One of the recommendations of the 9/11 Commission was that the figure for overall U.S. spending on intelligence should be made public annually.
A law enacted this summer required that the Bureau of National Intelligence produce that number 30 days after the end of the federal fiscal year. That was Sept. 30, and Tuesday, 30 days later, came the figure — $43.5 billion for fiscal 2007.
If there is a surprise, it is that the total is lower than most outside experts had estimated. They put it at around $45 billion.
Mark Twain famously said that “if you don’t read the newspapers you are uninformed — if you do read the newspapers you are misinformed.” Today, those who rely on the elite media for news of Iraq suffer from both disabilities.
In April of last year, Rep. Nancy Pelosi, D-Calif., was asked why gas prices were surging ever closer to $3 per gallon. She told CNN: “We have two oilmen in the White House … The logical follow-up from that is $3-a-gallon gasoline. It is no accident.
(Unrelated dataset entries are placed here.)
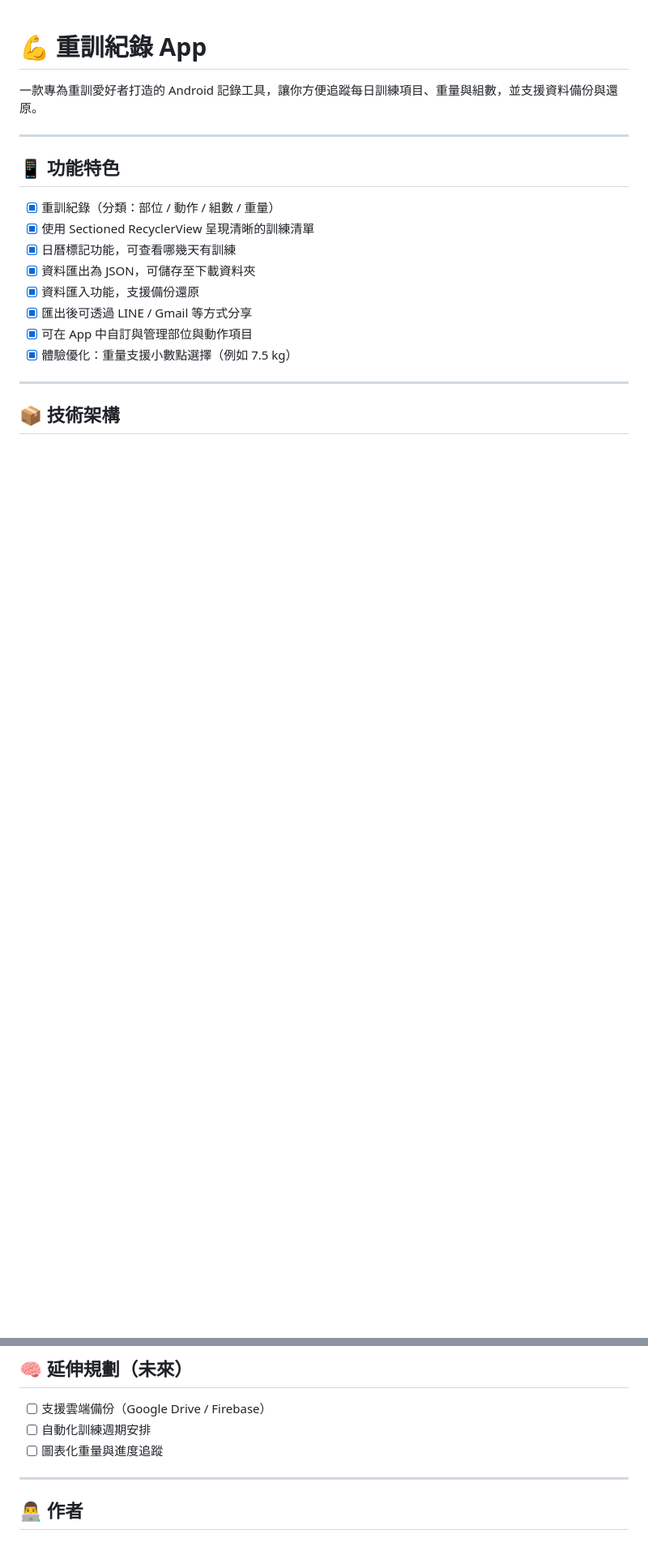
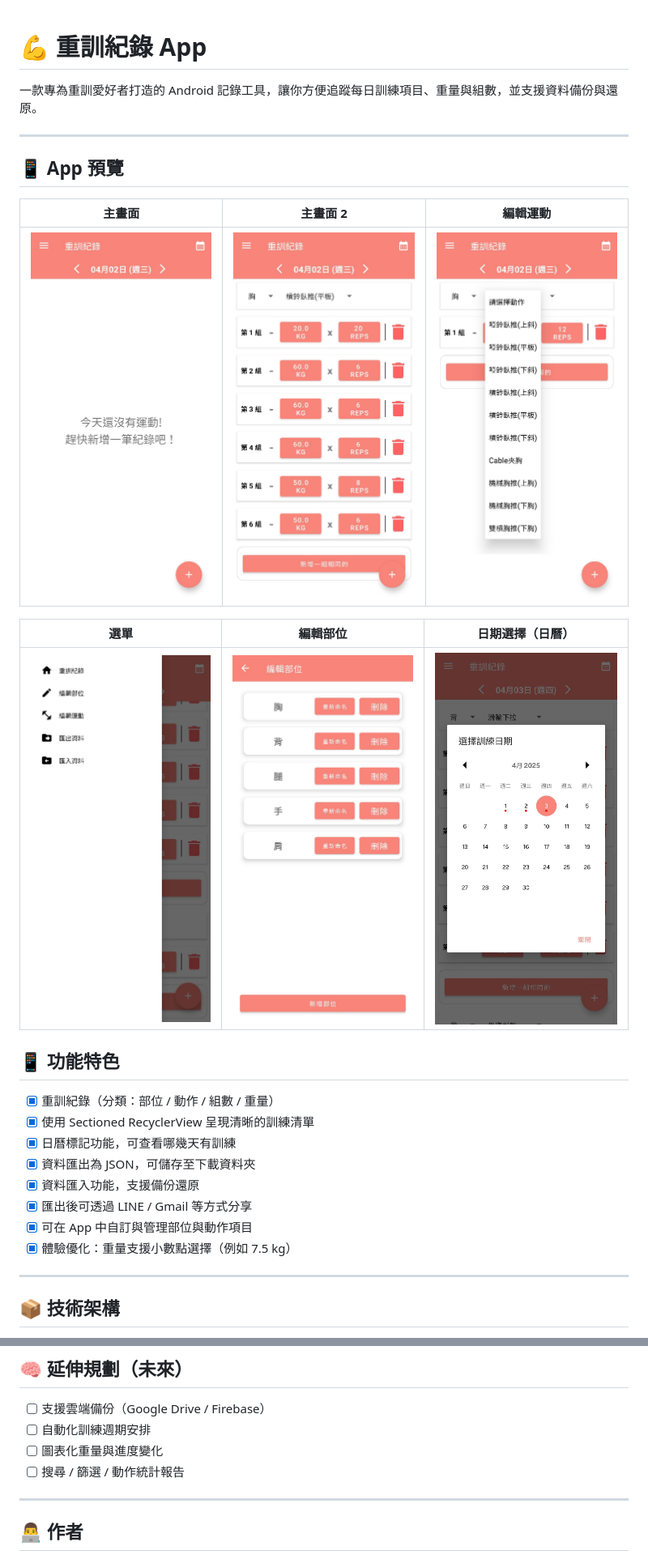
Before and after one commit to allenchu66/traininglog_app, a Markdown page: README.md, 2 parts joined by grey strips. Shown at 81% size. Drawn GitHub-style; pictures changed too: screenshots/calendar_picker.jpg (added), screenshots/choose_exercise.jpg (added), screenshots/drawer_menu.jpg (added); blank space fills up the shorter version.

Commit message:
docs: add app screenshots to README

```diff
--- a/README.md
+++ b/README.md
@@ -4,6 +4,15 @@
 
 ---
 
+## 📱 App 預覽
+
+| 主畫面                            | 主畫面 2                            | 編輯運動                               |
+|----------------------------------|------------------------------------|----------------------------------------|
+| ![](screenshots/homepage.jpg)    | ![](screenshots/homepage_2.jpg)    | ![](screenshots/choose_exercise.jpg)   |
+
+| 選單                              | 編輯部位                             | 日期選擇（日曆）                         |
+|----------------------------------|--------------------------------------|----------------------------------------|
+| ![](screenshots/drawer_menu.jpg) | ![](screenshots/edit_category.jpg)   | ![](screenshots/calendar_picker.jpg)   |
 ## 📱 功能特色
 
 - [x] 重訓紀錄（分類：部位 / 動作 / 組數 / 重量）
@@ -41,7 +50,8 @@
 
 - [ ] 支援雲端備份（Google Drive / Firebase）
 - [ ] 自動化訓練週期安排
-- [ ] 圖表化重量與進度追蹤
+- [ ] 圖表化重量與進度變化
+- [ ] 搜尋 / 篩選 / 動作統計報告
 
 ---
 
```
It is a cause and effect.”
The US State Department faced tough questions Tuesday over reports that it offered immunity to Blackwater security firm employees in the wake of a Baghdad shooting that left 17 civilians dead.
Top Democratic lawmakers sent letters to Secretary of State Condoleezza Rice demanding answers over reports that Blackwater, which protects US diplomats in Baghdad, had been offered protection from prosecution when the State Department investigated the September 16 shooting.
White House assurances that Iraq in general and Baghdad in particular have become safer thanks to President Bush’s “surge” strategy are apparently not resonating at certain levels of the U.S. State Department.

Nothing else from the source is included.